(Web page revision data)
----------------

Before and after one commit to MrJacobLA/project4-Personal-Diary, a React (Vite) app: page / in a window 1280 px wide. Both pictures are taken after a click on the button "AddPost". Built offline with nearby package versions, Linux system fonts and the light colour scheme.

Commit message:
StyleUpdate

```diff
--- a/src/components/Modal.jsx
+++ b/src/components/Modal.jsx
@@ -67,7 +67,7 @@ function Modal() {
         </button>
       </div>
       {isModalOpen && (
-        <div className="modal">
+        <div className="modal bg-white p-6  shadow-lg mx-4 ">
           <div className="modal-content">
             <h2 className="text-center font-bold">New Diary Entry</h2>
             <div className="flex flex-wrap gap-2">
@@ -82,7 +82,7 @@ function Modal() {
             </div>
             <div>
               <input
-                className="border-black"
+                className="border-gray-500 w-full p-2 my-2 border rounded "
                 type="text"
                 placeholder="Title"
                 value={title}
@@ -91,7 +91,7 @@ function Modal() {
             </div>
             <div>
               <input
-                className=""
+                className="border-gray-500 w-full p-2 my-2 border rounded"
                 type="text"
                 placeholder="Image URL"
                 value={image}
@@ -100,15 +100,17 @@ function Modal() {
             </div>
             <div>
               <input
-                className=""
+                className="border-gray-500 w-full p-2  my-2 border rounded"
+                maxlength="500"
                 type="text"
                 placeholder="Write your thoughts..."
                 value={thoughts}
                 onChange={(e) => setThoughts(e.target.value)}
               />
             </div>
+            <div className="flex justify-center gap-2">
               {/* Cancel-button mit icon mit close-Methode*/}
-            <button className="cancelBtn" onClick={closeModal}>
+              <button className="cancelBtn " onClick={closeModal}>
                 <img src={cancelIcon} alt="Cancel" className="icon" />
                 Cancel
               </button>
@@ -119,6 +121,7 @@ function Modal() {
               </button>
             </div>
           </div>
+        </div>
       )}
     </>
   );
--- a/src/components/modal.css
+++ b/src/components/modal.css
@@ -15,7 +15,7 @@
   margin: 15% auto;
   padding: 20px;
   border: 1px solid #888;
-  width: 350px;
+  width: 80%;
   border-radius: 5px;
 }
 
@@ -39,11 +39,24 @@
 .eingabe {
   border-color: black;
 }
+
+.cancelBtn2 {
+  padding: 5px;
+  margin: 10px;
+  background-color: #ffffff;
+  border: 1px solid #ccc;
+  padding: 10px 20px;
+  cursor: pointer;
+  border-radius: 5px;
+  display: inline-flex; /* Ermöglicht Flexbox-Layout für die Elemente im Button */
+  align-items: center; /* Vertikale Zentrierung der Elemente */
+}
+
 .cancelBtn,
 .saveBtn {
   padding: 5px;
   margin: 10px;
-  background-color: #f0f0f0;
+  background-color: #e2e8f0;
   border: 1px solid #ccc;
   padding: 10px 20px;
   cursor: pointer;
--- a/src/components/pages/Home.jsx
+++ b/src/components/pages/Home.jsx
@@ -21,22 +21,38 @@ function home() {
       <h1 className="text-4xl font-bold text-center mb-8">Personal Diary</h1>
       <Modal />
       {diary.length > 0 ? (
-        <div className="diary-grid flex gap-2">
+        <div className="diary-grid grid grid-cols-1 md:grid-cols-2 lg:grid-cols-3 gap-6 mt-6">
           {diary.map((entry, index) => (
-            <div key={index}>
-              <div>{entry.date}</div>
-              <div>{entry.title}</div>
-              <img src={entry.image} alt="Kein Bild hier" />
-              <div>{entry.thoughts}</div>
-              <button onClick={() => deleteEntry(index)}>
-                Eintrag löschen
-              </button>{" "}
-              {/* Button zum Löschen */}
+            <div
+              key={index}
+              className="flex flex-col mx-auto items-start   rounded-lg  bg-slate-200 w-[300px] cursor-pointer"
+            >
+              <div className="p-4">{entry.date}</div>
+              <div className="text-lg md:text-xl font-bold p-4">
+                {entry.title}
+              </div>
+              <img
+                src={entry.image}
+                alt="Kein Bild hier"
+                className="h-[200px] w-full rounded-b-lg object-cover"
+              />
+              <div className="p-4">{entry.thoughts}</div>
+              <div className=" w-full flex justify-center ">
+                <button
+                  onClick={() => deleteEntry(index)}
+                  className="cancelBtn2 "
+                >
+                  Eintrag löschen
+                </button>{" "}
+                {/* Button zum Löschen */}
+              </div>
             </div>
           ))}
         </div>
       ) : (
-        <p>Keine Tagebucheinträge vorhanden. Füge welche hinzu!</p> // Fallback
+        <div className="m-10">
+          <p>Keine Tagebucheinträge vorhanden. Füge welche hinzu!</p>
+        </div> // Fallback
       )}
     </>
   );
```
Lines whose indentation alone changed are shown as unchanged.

----------------

• What is needed:
Once you find the string "onClick" in a line of the records, copy that line.

• Answer:
-            <button className="cancelBtn" onClick={closeModal}>
+              <button className="cancelBtn " onClick={closeModal}>
-              <button onClick={() => deleteEntry(index)}>
+                  onClick={() => deleteEntry(index)}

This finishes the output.